- **Listed entries**
□ □ □
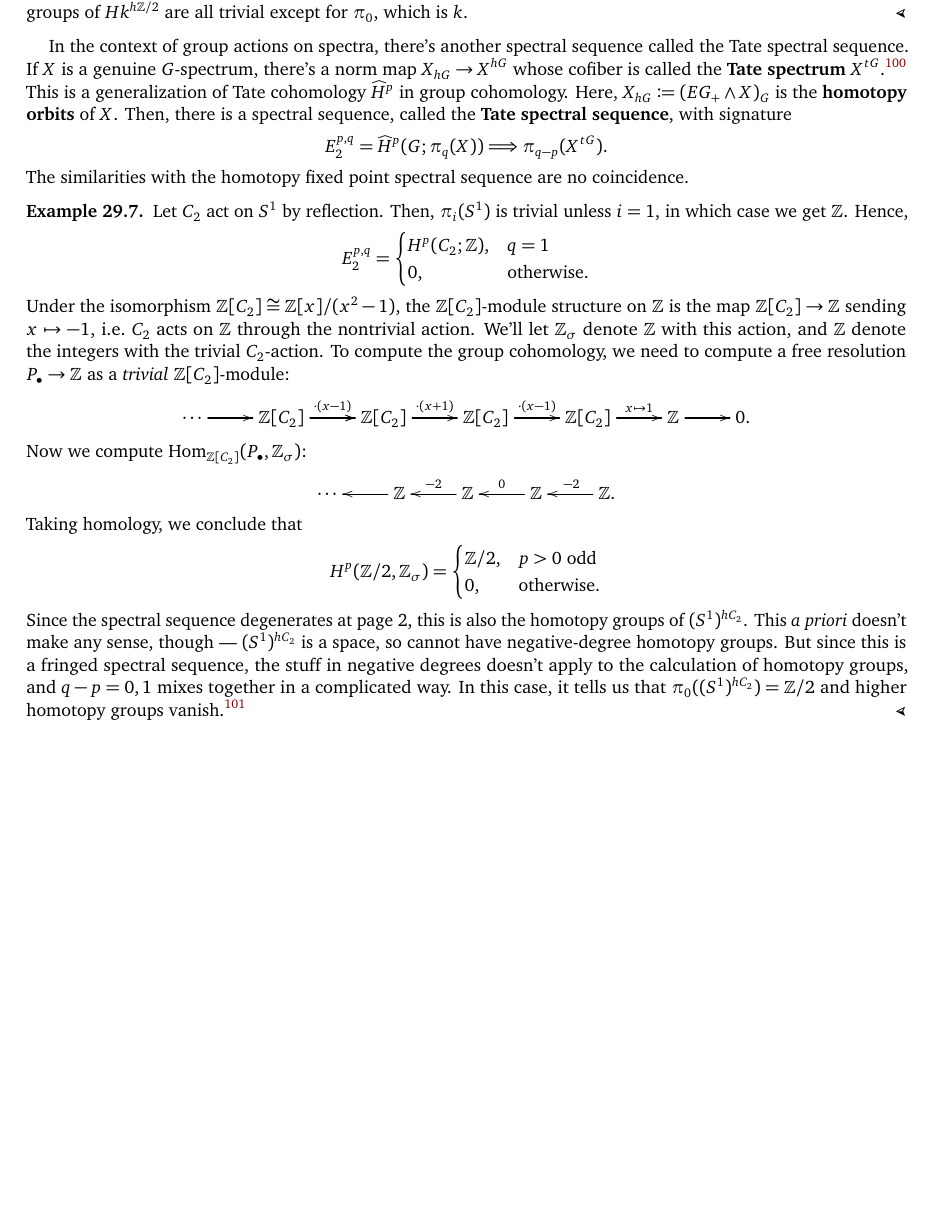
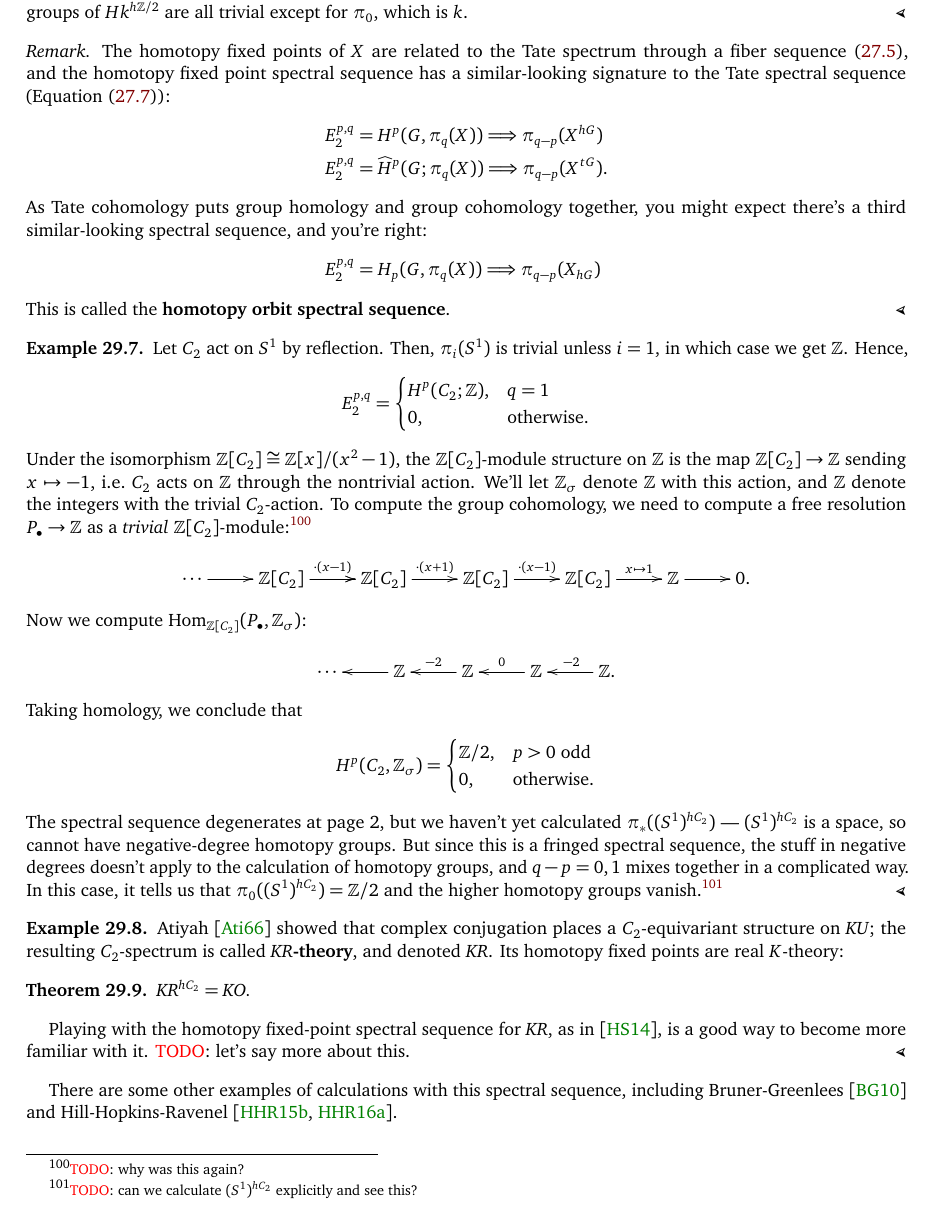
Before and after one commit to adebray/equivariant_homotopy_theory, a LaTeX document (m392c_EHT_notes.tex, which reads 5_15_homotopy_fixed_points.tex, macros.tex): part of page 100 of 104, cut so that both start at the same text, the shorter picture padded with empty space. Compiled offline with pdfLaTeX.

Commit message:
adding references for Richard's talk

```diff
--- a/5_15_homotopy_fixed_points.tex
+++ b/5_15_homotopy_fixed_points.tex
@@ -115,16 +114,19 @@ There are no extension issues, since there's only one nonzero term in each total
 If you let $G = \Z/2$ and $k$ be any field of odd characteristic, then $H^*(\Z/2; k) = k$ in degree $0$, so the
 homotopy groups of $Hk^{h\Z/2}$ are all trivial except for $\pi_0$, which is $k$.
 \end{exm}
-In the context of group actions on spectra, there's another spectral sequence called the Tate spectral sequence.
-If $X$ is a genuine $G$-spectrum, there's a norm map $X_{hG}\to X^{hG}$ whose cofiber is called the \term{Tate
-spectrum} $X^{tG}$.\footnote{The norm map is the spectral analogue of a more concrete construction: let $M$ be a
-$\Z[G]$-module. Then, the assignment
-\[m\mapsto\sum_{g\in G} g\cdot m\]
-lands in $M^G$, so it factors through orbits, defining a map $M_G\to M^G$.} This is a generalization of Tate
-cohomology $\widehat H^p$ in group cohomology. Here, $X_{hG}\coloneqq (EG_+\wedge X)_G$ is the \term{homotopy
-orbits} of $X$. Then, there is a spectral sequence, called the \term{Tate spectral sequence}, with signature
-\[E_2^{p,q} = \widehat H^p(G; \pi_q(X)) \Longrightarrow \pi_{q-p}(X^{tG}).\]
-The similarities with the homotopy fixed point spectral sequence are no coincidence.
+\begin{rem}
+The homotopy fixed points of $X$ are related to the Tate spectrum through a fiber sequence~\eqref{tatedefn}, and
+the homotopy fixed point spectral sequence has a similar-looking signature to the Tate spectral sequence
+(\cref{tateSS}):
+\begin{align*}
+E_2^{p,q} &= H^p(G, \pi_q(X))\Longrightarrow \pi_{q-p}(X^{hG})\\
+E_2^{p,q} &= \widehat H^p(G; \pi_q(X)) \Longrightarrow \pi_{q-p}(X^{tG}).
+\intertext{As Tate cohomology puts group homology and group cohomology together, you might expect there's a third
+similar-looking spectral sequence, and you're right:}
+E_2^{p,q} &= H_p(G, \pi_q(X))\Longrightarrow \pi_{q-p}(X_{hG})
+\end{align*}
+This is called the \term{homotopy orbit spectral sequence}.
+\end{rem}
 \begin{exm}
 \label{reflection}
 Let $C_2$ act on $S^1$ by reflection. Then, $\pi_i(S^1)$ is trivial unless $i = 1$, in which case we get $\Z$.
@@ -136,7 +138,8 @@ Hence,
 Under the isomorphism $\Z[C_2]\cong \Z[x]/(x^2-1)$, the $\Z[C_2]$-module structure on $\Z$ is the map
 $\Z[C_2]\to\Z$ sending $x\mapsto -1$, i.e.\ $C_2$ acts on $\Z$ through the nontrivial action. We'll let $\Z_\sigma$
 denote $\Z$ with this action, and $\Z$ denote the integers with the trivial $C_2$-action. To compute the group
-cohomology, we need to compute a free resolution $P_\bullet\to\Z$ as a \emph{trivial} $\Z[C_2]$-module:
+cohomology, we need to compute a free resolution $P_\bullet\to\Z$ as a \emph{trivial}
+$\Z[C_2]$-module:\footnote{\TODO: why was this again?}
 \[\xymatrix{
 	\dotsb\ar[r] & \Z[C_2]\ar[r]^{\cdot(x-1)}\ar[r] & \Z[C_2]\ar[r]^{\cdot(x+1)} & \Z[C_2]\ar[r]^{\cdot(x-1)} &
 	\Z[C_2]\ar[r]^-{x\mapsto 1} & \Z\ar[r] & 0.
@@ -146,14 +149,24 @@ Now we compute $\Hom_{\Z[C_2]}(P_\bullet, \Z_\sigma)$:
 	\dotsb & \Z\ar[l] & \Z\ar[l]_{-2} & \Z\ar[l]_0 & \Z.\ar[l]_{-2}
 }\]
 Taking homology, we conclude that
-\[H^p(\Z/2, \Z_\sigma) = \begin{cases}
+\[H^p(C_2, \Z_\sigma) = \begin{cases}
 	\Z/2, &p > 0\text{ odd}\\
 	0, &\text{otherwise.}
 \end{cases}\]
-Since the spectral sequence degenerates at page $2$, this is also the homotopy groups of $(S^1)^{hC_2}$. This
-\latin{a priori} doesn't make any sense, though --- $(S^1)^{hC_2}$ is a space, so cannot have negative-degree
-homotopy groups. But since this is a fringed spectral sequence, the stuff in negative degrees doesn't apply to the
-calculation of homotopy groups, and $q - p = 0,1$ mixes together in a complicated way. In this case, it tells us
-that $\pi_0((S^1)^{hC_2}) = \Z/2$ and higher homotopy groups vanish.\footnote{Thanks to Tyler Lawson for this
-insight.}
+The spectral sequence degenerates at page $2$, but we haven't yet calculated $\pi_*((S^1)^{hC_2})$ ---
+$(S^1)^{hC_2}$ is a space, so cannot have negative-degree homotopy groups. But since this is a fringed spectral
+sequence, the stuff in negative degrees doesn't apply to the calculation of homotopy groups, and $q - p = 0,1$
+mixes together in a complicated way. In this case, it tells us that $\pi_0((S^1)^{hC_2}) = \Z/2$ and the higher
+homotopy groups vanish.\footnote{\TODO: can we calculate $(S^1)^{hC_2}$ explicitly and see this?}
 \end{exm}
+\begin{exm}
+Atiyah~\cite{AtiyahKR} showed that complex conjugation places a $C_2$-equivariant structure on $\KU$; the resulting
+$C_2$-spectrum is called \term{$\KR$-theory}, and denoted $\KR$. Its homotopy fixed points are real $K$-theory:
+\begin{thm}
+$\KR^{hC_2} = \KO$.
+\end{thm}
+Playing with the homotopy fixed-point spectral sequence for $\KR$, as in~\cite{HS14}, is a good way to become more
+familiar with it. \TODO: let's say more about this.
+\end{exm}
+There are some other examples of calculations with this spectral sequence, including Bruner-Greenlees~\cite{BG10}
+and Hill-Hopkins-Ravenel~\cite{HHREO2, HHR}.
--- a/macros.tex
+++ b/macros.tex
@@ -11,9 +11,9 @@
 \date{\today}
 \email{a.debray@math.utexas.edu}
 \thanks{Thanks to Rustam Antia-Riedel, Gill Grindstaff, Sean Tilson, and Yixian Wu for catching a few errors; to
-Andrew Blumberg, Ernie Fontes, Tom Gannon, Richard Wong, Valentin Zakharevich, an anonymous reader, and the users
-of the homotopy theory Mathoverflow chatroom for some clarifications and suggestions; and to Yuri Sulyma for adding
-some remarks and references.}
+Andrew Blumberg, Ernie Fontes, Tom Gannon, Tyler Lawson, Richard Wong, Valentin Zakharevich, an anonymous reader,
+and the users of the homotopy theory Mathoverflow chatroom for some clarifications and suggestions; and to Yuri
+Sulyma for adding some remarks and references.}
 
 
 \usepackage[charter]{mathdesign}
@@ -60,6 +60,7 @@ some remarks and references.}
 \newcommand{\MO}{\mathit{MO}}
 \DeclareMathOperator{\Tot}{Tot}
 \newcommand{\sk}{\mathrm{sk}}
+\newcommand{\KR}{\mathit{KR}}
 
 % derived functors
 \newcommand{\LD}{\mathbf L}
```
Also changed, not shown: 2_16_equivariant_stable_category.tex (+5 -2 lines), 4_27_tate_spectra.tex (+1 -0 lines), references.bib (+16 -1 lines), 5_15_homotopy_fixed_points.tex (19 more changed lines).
□ □ □
- **What is expected**
Set down, word for word, the full listing above, and carry over no pictures.

- **Expected answer**
Before and after one commit to adebray/equivariant_homotopy_theory, a LaTeX document (m392c_EHT_notes.tex, which reads 5_15_homotopy_fixed_points.tex, macros.tex): part of page 100 of 104, cut so that both start at the same text, the shorter picture padded with empty space. Compiled offline with pdfLaTeX.

Commit message:
adding references for Richard's talk

```diff
--- a/5_15_homotopy_fixed_points.tex
+++ b/5_15_homotopy_fixed_points.tex
@@ -115,16 +114,19 @@ There are no extension issues, since there's only one nonzero term in each total
 If you let $G = \Z/2$ and $k$ be any field of odd characteristic, then $H^*(\Z/2; k) = k$ in degree $0$, so the
 homotopy groups of $Hk^{h\Z/2}$ are all trivial except for $\pi_0$, which is $k$.
 \end{exm}
-In the context of group actions on spectra, there's another spectral sequence called the Tate spectral sequence.
-If $X$ is a genuine $G$-spectrum, there's a norm map $X_{hG}\to X^{hG}$ whose cofiber is called the \term{Tate
-spectrum} $X^{tG}$.\footnote{The norm map is the spectral analogue of a more concrete construction: let $M$ be a
-$\Z[G]$-module. Then, the assignment
-\[m\mapsto\sum_{g\in G} g\cdot m\]
-lands in $M^G$, so it factors through orbits, defining a map $M_G\to M^G$.} This is a generalization of Tate
-cohomology $\widehat H^p$ in group cohomology. Here, $X_{hG}\coloneqq (EG_+\wedge X)_G$ is the \term{homotopy
-orbits} of $X$. Then, there is a spectral sequence, called the \term{Tate spectral sequence}, with signature
-\[E_2^{p,q} = \widehat H^p(G; \pi_q(X)) \Longrightarrow \pi_{q-p}(X^{tG}).\]
-The similarities with the homotopy fixed point spectral sequence are no coincidence.
+\begin{rem}
+The homotopy fixed points of $X$ are related to the Tate spectrum through a fiber sequence~\eqref{tatedefn}, and
+the homotopy fixed point spectral sequence has a similar-looking signature to the Tate spectral sequence
+(\cref{tateSS}):
+\begin{align*}
+E_2^{p,q} &= H^p(G, \pi_q(X))\Longrightarrow \pi_{q-p}(X^{hG})\\
+E_2^{p,q} &= \widehat H^p(G; \pi_q(X)) \Longrightarrow \pi_{q-p}(X^{tG}).
+\intertext{As Tate cohomology puts group homology and group cohomology together, you might expect there's a third
+similar-looking spectral sequence, and you're right:}
+E_2^{p,q} &= H_p(G, \pi_q(X))\Longrightarrow \pi_{q-p}(X_{hG})
+\end{align*}
+This is called the \term{homotopy orbit spectral sequence}.
+\end{rem}
 \begin{exm}
 \label{reflection}
 Let $C_2$ act on $S^1$ by reflection. Then, $\pi_i(S^1)$ is trivial unless $i = 1$, in which case we get $\Z$.
@@ -136,7 +138,8 @@ Hence,
 Under the isomorphism $\Z[C_2]\cong \Z[x]/(x^2-1)$, the $\Z[C_2]$-module structure on $\Z$ is the map
 $\Z[C_2]\to\Z$ sending $x\mapsto -1$, i.e.\ $C_2$ acts on $\Z$ through the nontrivial action. We'll let $\Z_\sigma$
 denote $\Z$ with this action, and $\Z$ denote the integers with the trivial $C_2$-action. To compute the group
-cohomology, we need to compute a free resolution $P_\bullet\to\Z$ as a \emph{trivial} $\Z[C_2]$-module:
+cohomology, we need to compute a free resolution $P_\bullet\to\Z$ as a \emph{trivial}
+$\Z[C_2]$-module:\footnote{\TODO: why was this again?}
 \[\xymatrix{
 	\dotsb\ar[r] & \Z[C_2]\ar[r]^{\cdot(x-1)}\ar[r] & \Z[C_2]\ar[r]^{\cdot(x+1)} & \Z[C_2]\ar[r]^{\cdot(x-1)} &
 	\Z[C_2]\ar[r]^-{x\mapsto 1} & \Z\ar[r] & 0.
@@ -146,14 +149,24 @@ Now we compute $\Hom_{\Z[C_2]}(P_\bullet, \Z_\sigma)$:
 	\dotsb & \Z\ar[l] & \Z\ar[l]_{-2} & \Z\ar[l]_0 & \Z.\ar[l]_{-2}
 }\]
 Taking homology, we conclude that
-\[H^p(\Z/2, \Z_\sigma) = \begin{cases}
+\[H^p(C_2, \Z_\sigma) = \begin{cases}
 	\Z/2, &p > 0\text{ odd}\\
 	0, &\text{otherwise.}
 \end{cases}\]
-Since the spectral sequence degenerates at page $2$, this is also the homotopy groups of $(S^1)^{hC_2}$. This
-\latin{a priori} doesn't make any sense, though --- $(S^1)^{hC_2}$ is a space, so cannot have negative-degree
-homotopy groups. But since this is a fringed spectral sequence, the stuff in negative degrees doesn't apply to the
-calculation of homotopy groups, and $q - p = 0,1$ mixes together in a complicated way. In this case, it tells us
-that $\pi_0((S^1)^{hC_2}) = \Z/2$ and higher homotopy groups vanish.\footnote{Thanks to Tyler Lawson for this
-insight.}
+The spectral sequence degenerates at page $2$, but we haven't yet calculated $\pi_*((S^1)^{hC_2})$ ---
+$(S^1)^{hC_2}$ is a space, so cannot have negative-degree homotopy groups. But since this is a fringed spectral
+sequence, the stuff in negative degrees doesn't apply to the calculation of homotopy groups, and $q - p = 0,1$
+mixes together in a complicated way. In this case, it tells us that $\pi_0((S^1)^{hC_2}) = \Z/2$ and the higher
+homotopy groups vanish.\footnote{\TODO: can we calculate $(S^1)^{hC_2}$ explicitly and see this?}
 \end{exm}
+\begin{exm}
+Atiyah~\cite{AtiyahKR} showed that complex conjugation places a $C_2$-equivariant structure on $\KU$; the resulting
+$C_2$-spectrum is called \term{$\KR$-theory}, and denoted $\KR$. Its homotopy fixed points are real $K$-theory:
+\begin{thm}
+$\KR^{hC_2} = \KO$.
+\end{thm}
+Playing with the homotopy fixed-point spectral sequence for $\KR$, as in~\cite{HS14}, is a good way to become more
+familiar with it. \TODO: let's say more about this.
+\end{exm}
+There are some other examples of calculations with this spectral sequence, including Bruner-Greenlees~\cite{BG10}
+and Hill-Hopkins-Ravenel~\cite{HHREO2, HHR}.
--- a/macros.tex
+++ b/macros.tex
@@ -11,9 +11,9 @@
 \date{\today}
 \email{a.debray@math.utexas.edu}
 \thanks{Thanks to Rustam Antia-Riedel, Gill Grindstaff, Sean Tilson, and Yixian Wu for catching a few errors; to
-Andrew Blumberg, Ernie Fontes, Tom Gannon, Richard Wong, Valentin Zakharevich, an anonymous reader, and the users
-of the homotopy theory Mathoverflow chatroom for some clarifications and suggestions; and to Yuri Sulyma for adding
-some remarks and references.}
+Andrew Blumberg, Ernie Fontes, Tom Gannon, Tyler Lawson, Richard Wong, Valentin Zakharevich, an anonymous reader,
+and the users of the homotopy theory Mathoverflow chatroom for some clarifications and suggestions; and to Yuri
+Sulyma for adding some remarks and references.}
 
 
 \usepackage[charter]{mathdesign}
@@ -60,6 +60,7 @@ some remarks and references.}
 \newcommand{\MO}{\mathit{MO}}
 \DeclareMathOperator{\Tot}{Tot}
 \newcommand{\sk}{\mathrm{sk}}
+\newcommand{\KR}{\mathit{KR}}
 
 % derived functors
 \newcommand{\LD}{\mathbf L}
```
Also changed, not shown: 2_16_equivariant_stable_category.tex (+5 -2 lines), 4_27_tate_spectra.tex (+1 -0 lines), references.bib (+16 -1 lines), 5_15_homotopy_fixed_points.tex (19 more changed lines).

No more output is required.